After you have completed the FRU replacement in a two-node MetroCluster configuration, you can perform the MetroCluster switchback operation. This returns the configuration to its normal operating state, with the sync-source storage virtual machines (SVMs) on the formerly impaired site now active and serving data from the local disk pools.

This task only applies to two-node MetroCluster configurations.

Steps
  1. Verify that all nodes are in the enabled state: metrocluster node show

    cluster_B::>  metrocluster node show
    
    DR                           Configuration  DR
    Group Cluster Node           State          Mirroring Mode
    ----- ------- -------------- -------------- --------- --------------------
    1     cluster_A
                  controller_A_1 configured     enabled   heal roots completed
          cluster_B
                  controller_B_1 configured     enabled   waiting for switchback recovery
    2 entries were displayed.
  2. Verify that resynchronization is complete on all SVMs: metrocluster vserver show

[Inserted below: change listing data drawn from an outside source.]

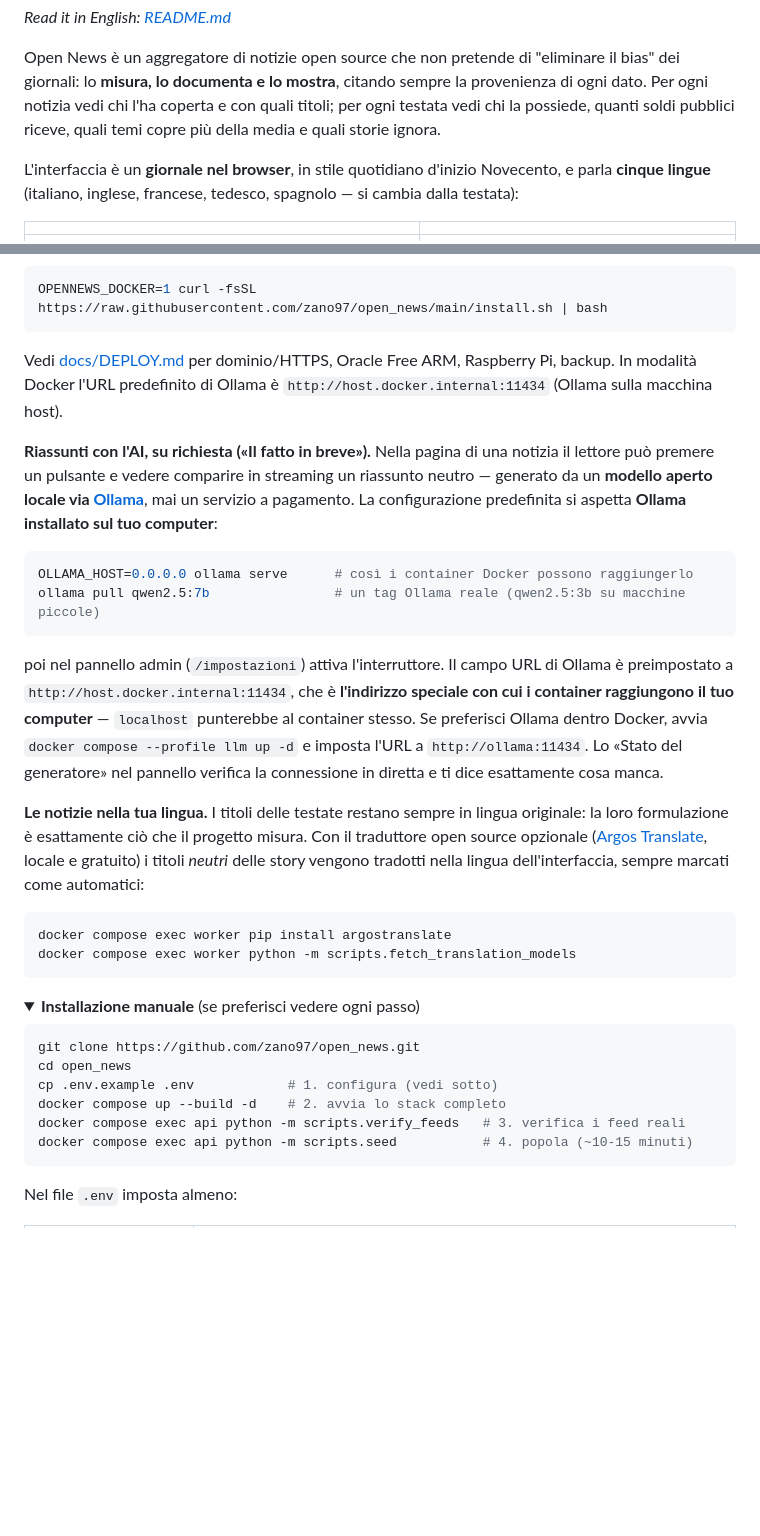
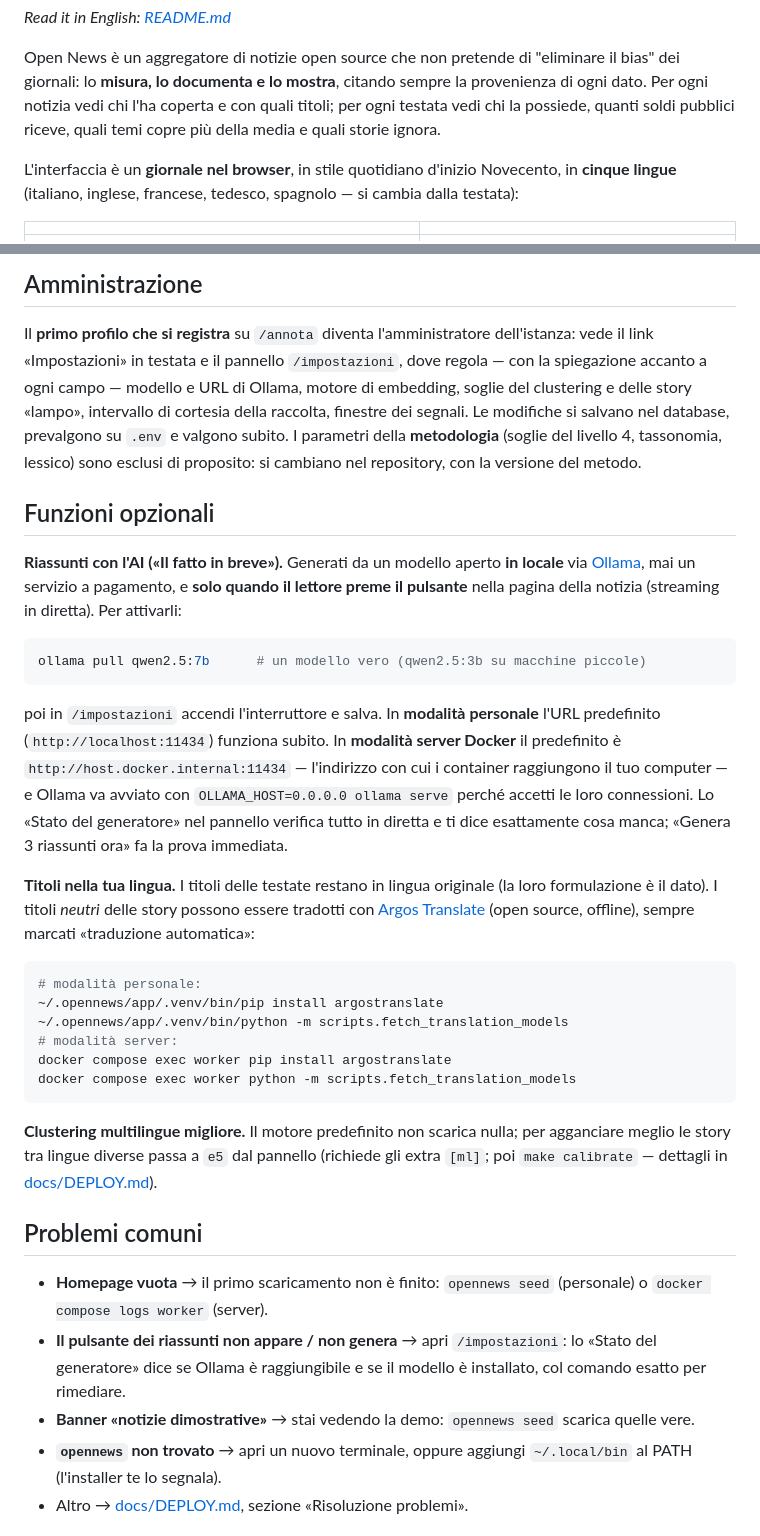
Before and after one commit to zano97/open_news, a Markdown page: README.it.md, 2 parts joined by grey strips. GitHub-like rendering; folded sections open; blank space fills up the shorter version.

````diff
--- a/README.it.md
+++ b/README.it.md
@@ -11,7 +11,7 @@ coperta e con quali titoli; per ogni testata vedi chi la possiede, quanti
 soldi pubblici riceve, quali temi copre più della media e quali storie ignora.
 
 L'interfaccia è un **giornale nel browser**, in stile quotidiano d'inizio
-Novecento, e parla **cinque lingue** (italiano, inglese, francese, tedesco,
+Novecento, in **cinque lingue** (italiano, inglese, francese, tedesco,
 spagnolo — si cambia dalla testata):
 
 | | |
@@ -77,56 +177,64 @@ curl -fsSL https://raw.githubusercontent.com/zano97/open_news/main/update.sh | b
+## Amministrazione
+
+Il **primo profilo che si registra** su `/annota` diventa l'amministratore
+dell'istanza: vede il link «Impostazioni» in testata e il pannello
+`/impostazioni`, dove regola — con la spiegazione accanto a ogni campo —
+modello e URL di Ollama, motore di embedding, soglie del clustering e delle
+story «lampo», intervallo di cortesia della raccolta, finestre dei segnali.
+Le modifiche si salvano nel database, prevalgono su `.env` e valgono subito.
+I parametri della **metodologia** (soglie del livello 4, tassonomia,
+lessico) sono esclusi di proposito: si cambiano nel repository, con la
+versione del metodo.
+
+## Funzioni opzionali
+
+**Riassunti con l'AI («Il fatto in breve»).** Generati da un modello aperto
+**in locale** via [Ollama](https://ollama.com), mai un servizio a pagamento,
+e **solo quando il lettore preme il pulsante** nella pagina della notizia
+(streaming in diretta). Per attivarli:
 
 ```bash
-OPENNEWS_DOCKER=1 curl -fsSL https://raw.githubusercontent.com/zano97/open_news/main/install.sh | bash
+ollama pull qwen2.5:7b      # un modello vero (qwen2.5:3b su macchine piccole)
 ```
 
-Vedi [docs/DEPLOY.md](docs/DEPLOY.md) per dominio/HTTPS, Oracle Free ARM,
-Raspberry Pi, backup. In modalità Docker l'URL predefinito di Ollama è
-`http://host.docker.internal:11434` (Ollama sulla macchina host).
+poi in `/impostazioni` accendi l'interruttore e salva. In **modalità
+personale** l'URL predefinito (`http://localhost:11434`) funziona subito.
+In **modalità server Docker** il predefinito è
+`http://host.docker.internal:11434` — l'indirizzo con cui i container
+raggiungono il tuo computer — e Ollama va avviato con
+`OLLAMA_HOST=0.0.0.0 ollama serve` perché accetti le loro connessioni. Lo
+«Stato del generatore» nel pannello verifica tutto in diretta e ti dice
+esattamente cosa manca; «Genera 3 riassunti ora» fa la prova immediata.
 
-</details>
-
-**Riassunti con l'AI, su richiesta («Il fatto in breve»).** Nella pagina di
-una notizia il lettore può premere un pulsante e vedere comparire in
-streaming un riassunto neutro — generato da un **modello aperto locale via
-[Ollama](https://ollama.com)**, mai un servizio a pagamento. La
-configurazione predefinita si aspetta **Ollama installato sul tuo computer**:
+**Titoli nella tua lingua.** I titoli delle testate restano in lingua
+originale (la loro formulazione è il dato). I titoli *neutri* delle story
+possono essere tradotti con [Argos Translate](https://www.argosopentech.com/)
+(open source, offline), sempre marcati «traduzione automatica»:
 
 ```bash
-OLLAMA_HOST=0.0.0.0 ollama serve      # così i container Docker possono raggiungerlo
-ollama pull qwen2.5:7b                # un tag Ollama reale (qwen2.5:3b su macchine piccole)
-```
-
-poi nel pannello admin (`/impostazioni`) attiva l'interruttore. Il campo URL
-di Ollama è preimpostato a `http://host.docker.internal:11434`, che è
-**l'indirizzo speciale con cui i container raggiungono il tuo computer** —
-`localhost` punterebbe al container stesso. Se preferisci Ollama dentro
-Docker, avvia `docker compose --profile llm up -d` e imposta l'URL a
-`http://ollama:11434`. Lo «Stato del generatore» nel pannello verifica la
-connessione in diretta e ti dice esattamente cosa manca.
-
-**Le notizie nella tua lingua.** I titoli delle testate restano sempre in
-lingua originale: la loro formulazione è esattamente ciò che il progetto
-misura. Con il traduttore open source opzionale
-([Argos Translate](https://www.argosopentech.com/), locale e gratuito) i
-titoli *neutri* delle story vengono tradotti nella lingua dell'interfaccia,
-sempre marcati come automatici:
-
-```bash
+# modalità personale:
+~/.opennews/app/.venv/bin/pip install argostranslate
+~/.opennews/app/.venv/bin/python -m scripts.fetch_translation_models
+# modalità server:
 docker compose exec worker pip install argostranslate
 docker compose exec worker python -m scripts.fetch_translation_models
 ```
 
-<details>
-<summary><strong>Installazione manuale</strong> (se preferisci vedere ogni passo)</summary>
+**Clustering multilingue migliore.** Il motore predefinito non scarica
+nulla; per agganciare meglio le story tra lingue diverse passa a `e5` dal
+pannello (richiede gli extra `[ml]`; poi `make calibrate` — dettagli in
+[docs/DEPLOY.md](docs/DEPLOY.md)).
 
-```bash
-git clone https://github.com/zano97/open_news.git
-cd open_news
-cp .env.example .env            # 1. configura (vedi sotto)
-docker compose up --build -d    # 2. avvia lo stack completo
-docker compose exec api python -m scripts.verify_feeds   # 3. verifica i feed reali
-docker compose exec api python -m scripts.seed           # 4. popola (~10-15 minuti)
-```
+## Problemi comuni
 
-Nel file `.env` imposta almeno:
+- **Homepage vuota** → il primo scaricamento non è finito: `opennews seed`
+  (personale) o `docker compose logs worker` (server).
+- **Il pulsante dei riassunti non appare / non genera** → apri
+  `/impostazioni`: lo «Stato del generatore» dice se Ollama è raggiungibile
+  e se il modello è installato, col comando esatto per rimediare.
+- **Banner «notizie dimostrative»** → stai vedendo la demo: `opennews seed`
+  scarica quelle vere.
+- **`opennews` non trovato** → apri un nuovo terminale, oppure aggiungi
+  `~/.local/bin` al PATH (l'installer te lo segnala).
+- Altro → [docs/DEPLOY.md](docs/DEPLOY.md), sezione «Risoluzione problemi».
 
````
Also changed, not shown: other parts of README.it.md (+163 -92 lines), README.md (+211 -156 lines).
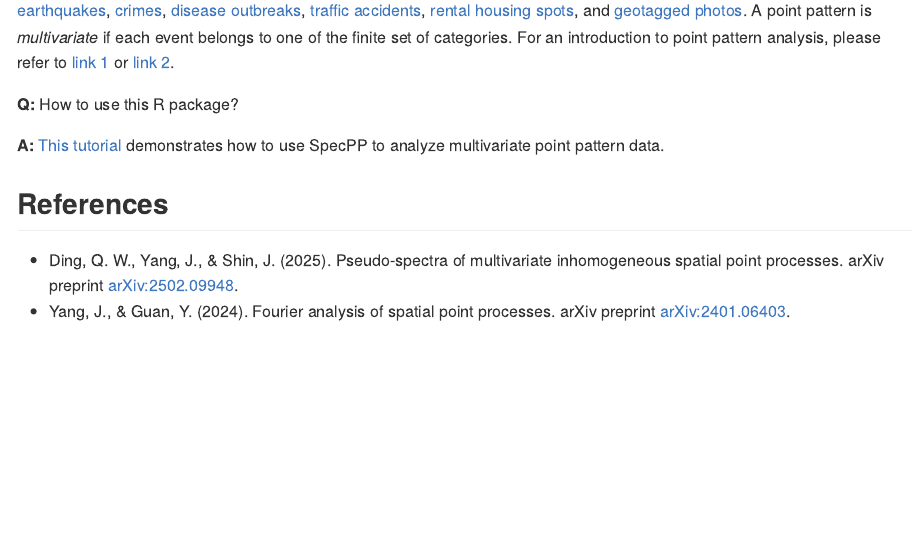
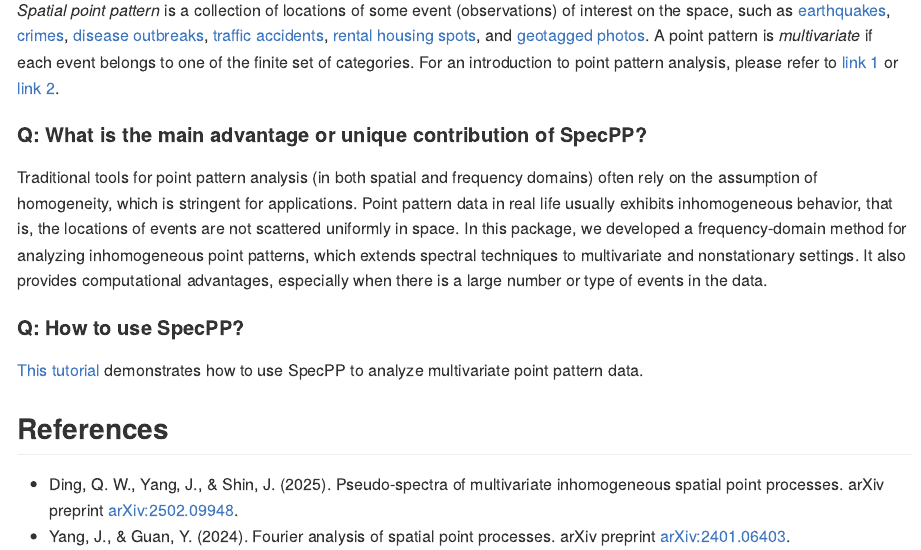
Before and after one commit to qwding101/SpecPP, an R Markdown document (README.Rmd): the page in a window 1100 px wide, from 570 px down before the commit and from 550 px down after it. The pictures show the output file README.md that the author committed with the source, drawn offline in the style of GitHub.

Commit message:
Add another QA

```diff
--- a/README.Rmd
+++ b/README.Rmd
@@ -36 +36,2 @@ pak::pak("qwding101/SpecPP")
 
+*Spatial point pattern* is a collection of locations of some event (observations) of interest on the space, such as [earthquakes](https://earthquake.usgs.gov/earthquakes/map/?extent=-89.1006,-517.5&extent=89.1006,66.09375&range=month&magnitude=4.5&baseLayer=terrain&settings=true), [crimes](https://www.crimemapping.com/map/agency/98), [disease outbreaks](https://www.healthmap.org/en/), [traffic accidents](http://www2.wagmap.jp/jikomap/APIDetail/Gate?API=1&linkid=7ca308ba-e675-436a-a50c-320662f5ff78&mid=1), [rental housing spots](https://www.homes.co.jp/chintai/tokyo/map/), and [geotagged photos](https://www.kaggle.com/datasets/ifeanyichukwunwobodo/tokyo-geotagged-flickr-images). A point pattern is *multivariate* if each event belongs to one of the finite set of categories. For an introduction to point pattern analysis, please refer to [link 1](https://documentation.sas.com/doc/en/pgmsascdc/v_063/statug/statug_spp_overview02.htm) or [link 2](https://geographicdata.science/book/notebooks/08_point_pattern_analysis.html).
@@ -38,7 +38,11 @@ pak::pak("qwding101/SpecPP")
 
-**Q:** How to use this R package?
+#### **Q:** What is the main advantage or unique contribution of SpecPP?
 
-**A:** [This tutorial](https://qwding101.github.io/SpecPP/articles/lansing.html) demonstrates how to use SpecPP to analyze multivariate point pattern data.
+Traditional tools for point pattern analysis (in both spatial and frequency domains) often rely on the assumption of homogeneity, which is stringent for applications. Point pattern data in real life usually exhibits inhomogeneous behavior, that is, the locations of events are not scattered uniformly in space. In this package, we developed a frequency-domain method for analyzing inhomogeneous point patterns, which extends spectral techniques to multivariate and nonstationary settings. It also provides computational advantages, especially when there is a large number or type of events in the data.
+
+#### **Q:** How to use SpecPP?
+
+[This tutorial](https://qwding101.github.io/SpecPP/articles/lansing.html) demonstrates how to use SpecPP to analyze multivariate point pattern data.
 
 ## References
 
```
Also changed, not shown: README.md, README.Rmd (3 more changed lines).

  3. Verify that any automatic LIF migrations being performed by the healing operations were completed successfully: metrocluster check lif show

  4. Perform the switchback by using the metrocluster switchback command from any node in the surviving cluster.

  5. Verify that the switchback operation has completed: metrocluster show

    The switchback operation is still running when a cluster is in the waiting-for-switchback state:

    cluster_B::> metrocluster show
    Cluster              Configuration State    Mode
    --------------------	------------------- 	---------
     Local: cluster_B configured       	switchover
    Remote: cluster_A configured       	waiting-for-switchback

    The switchback operation is complete when the clusters are in the normal state.:

    cluster_B::> metrocluster show
    Cluster              Configuration State    Mode
    --------------------	------------------- 	---------
     Local: cluster_B configured      		normal
    Remote: cluster_A configured      		normal

    If a switchback is taking a long time to finish, you can check on the status of in-progress baselines by using the metrocluster config-replication resync-status show command.

  6. Reestablish any SnapMirror or SnapVault configurations.

Step 8: Complete the replacement process

After you replace the part, you can return the failed part to NetApp, as described in the RMA instructions shipped with the kit. Contact technical support at NetApp Support, 888-463-8277 (North America), 00-800-44-638277 (Europe), or +800-800-80-800 (Asia/Pacific) if you need the RMA number or additional help with the replacement procedure.